Task statement
Reproduce the listing below character for character; drop every image.
━━━━━ Data for this exercise ━━━━━
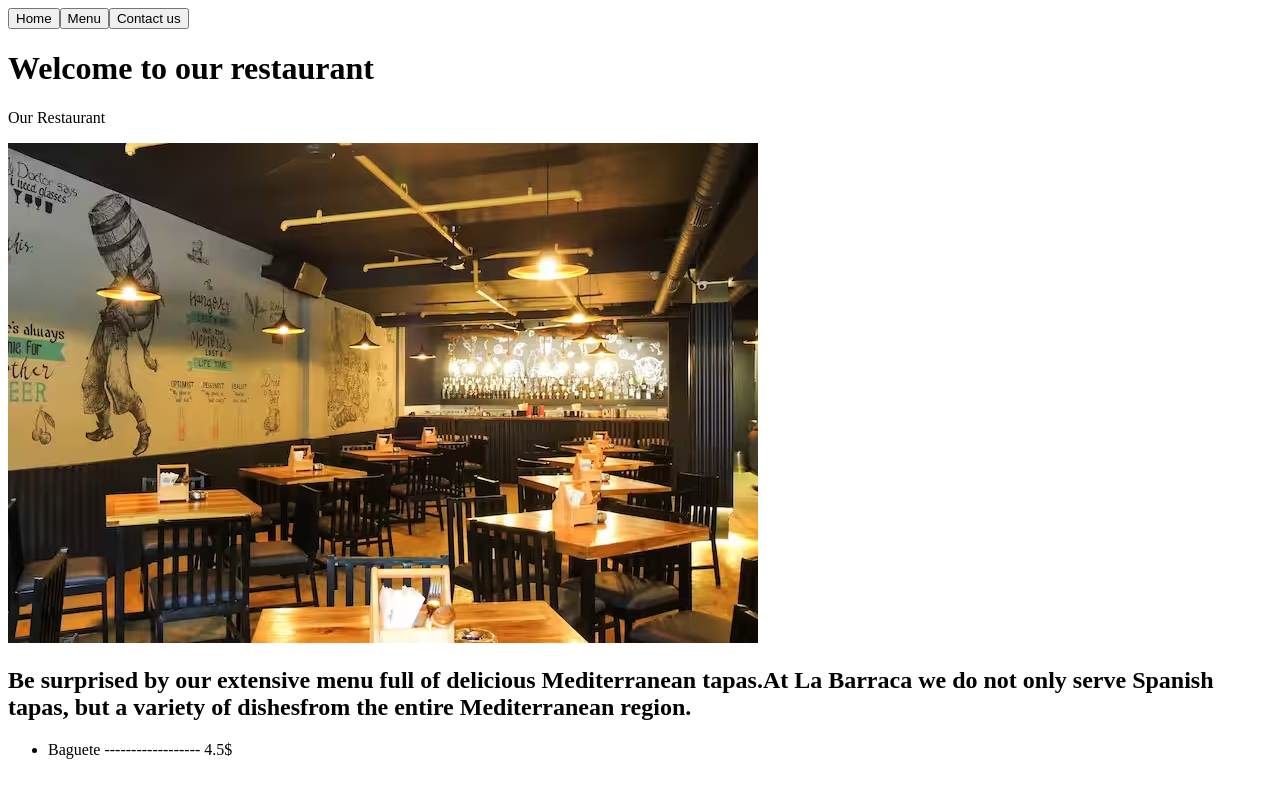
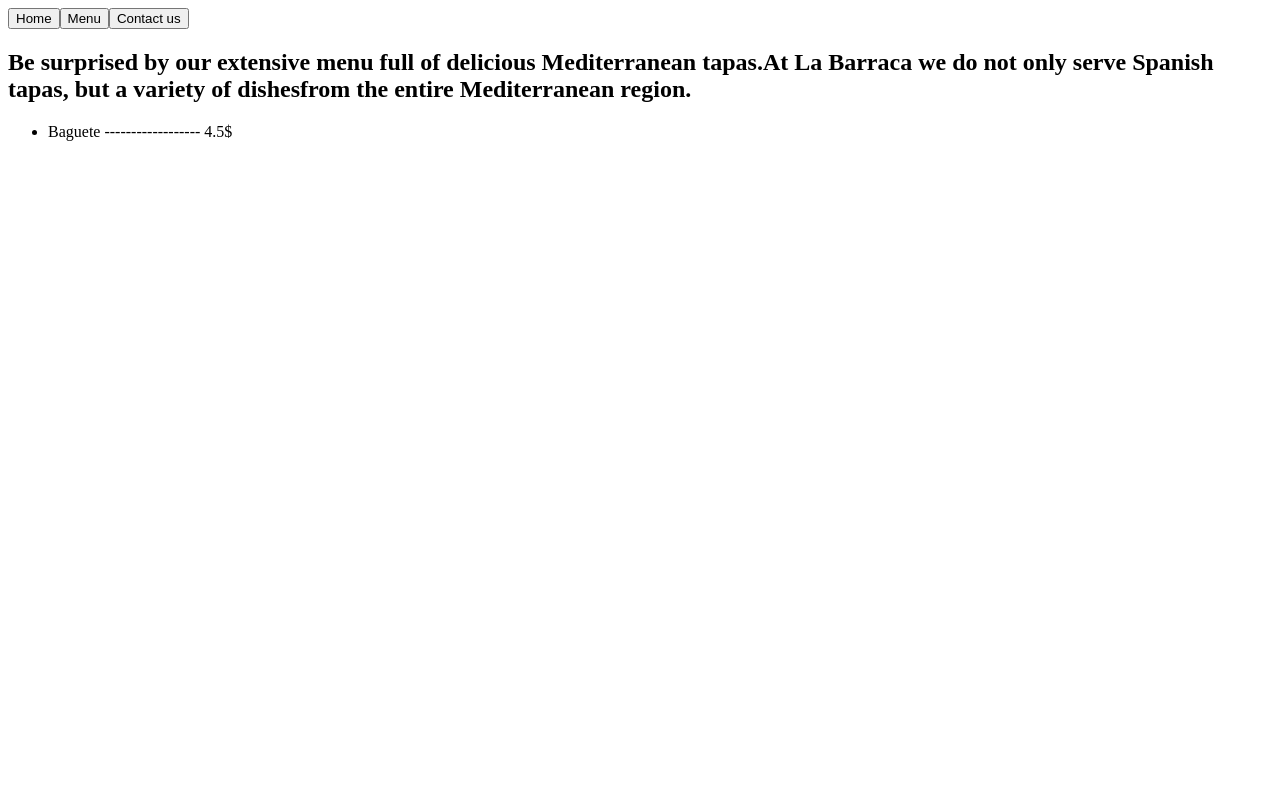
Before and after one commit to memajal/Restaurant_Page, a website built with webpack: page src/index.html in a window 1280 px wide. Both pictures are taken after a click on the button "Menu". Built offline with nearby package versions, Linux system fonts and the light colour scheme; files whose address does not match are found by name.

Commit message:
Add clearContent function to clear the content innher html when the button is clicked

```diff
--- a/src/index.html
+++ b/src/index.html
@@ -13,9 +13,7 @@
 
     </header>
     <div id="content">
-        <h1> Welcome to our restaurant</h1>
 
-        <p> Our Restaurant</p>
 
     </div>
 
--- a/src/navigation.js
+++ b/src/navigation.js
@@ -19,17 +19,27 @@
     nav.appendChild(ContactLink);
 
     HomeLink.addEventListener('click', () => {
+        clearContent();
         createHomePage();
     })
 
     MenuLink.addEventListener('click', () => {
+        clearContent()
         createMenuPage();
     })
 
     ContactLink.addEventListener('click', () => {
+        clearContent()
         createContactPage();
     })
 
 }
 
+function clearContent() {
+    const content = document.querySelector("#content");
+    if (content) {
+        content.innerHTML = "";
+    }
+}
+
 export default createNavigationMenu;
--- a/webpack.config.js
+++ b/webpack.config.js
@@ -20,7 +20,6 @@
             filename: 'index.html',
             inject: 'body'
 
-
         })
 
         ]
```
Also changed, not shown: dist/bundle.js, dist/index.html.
━━━━━
Answer to the exercise
Before and after one commit to memajal/Restaurant_Page, a website built with webpack: page src/index.html in a window 1280 px wide. Both pictures are taken after a click on the button "Menu". Built offline with nearby package versions, Linux system fonts and the light colour scheme; files whose address does not match are found by name.

Commit message:
Add clearContent function to clear the content innher html when the button is clicked

```diff
--- a/src/index.html
+++ b/src/index.html
@@ -13,9 +13,7 @@
 
     </header>
     <div id="content">
-        <h1> Welcome to our restaurant</h1>
 
-        <p> Our Restaurant</p>
 
     </div>
 
--- a/src/navigation.js
+++ b/src/navigation.js
@@ -19,17 +19,27 @@
     nav.appendChild(ContactLink);
 
     HomeLink.addEventListener('click', () => {
+        clearContent();
         createHomePage();
     })
 
     MenuLink.addEventListener('click', () => {
+        clearContent()
         createMenuPage();
     })
 
     ContactLink.addEventListener('click', () => {
+        clearContent()
         createContactPage();
     })
 
 }
 
+function clearContent() {
+    const content = document.querySelector("#content");
+    if (content) {
+        content.innerHTML = "";
+    }
+}
+
 export default createNavigationMenu;
--- a/webpack.config.js
+++ b/webpack.config.js
@@ -20,7 +20,6 @@
             filename: 'index.html',
             inject: 'body'
 
-
         })
 
         ]
```
Also changed, not shown: dist/bundle.js, dist/index.html.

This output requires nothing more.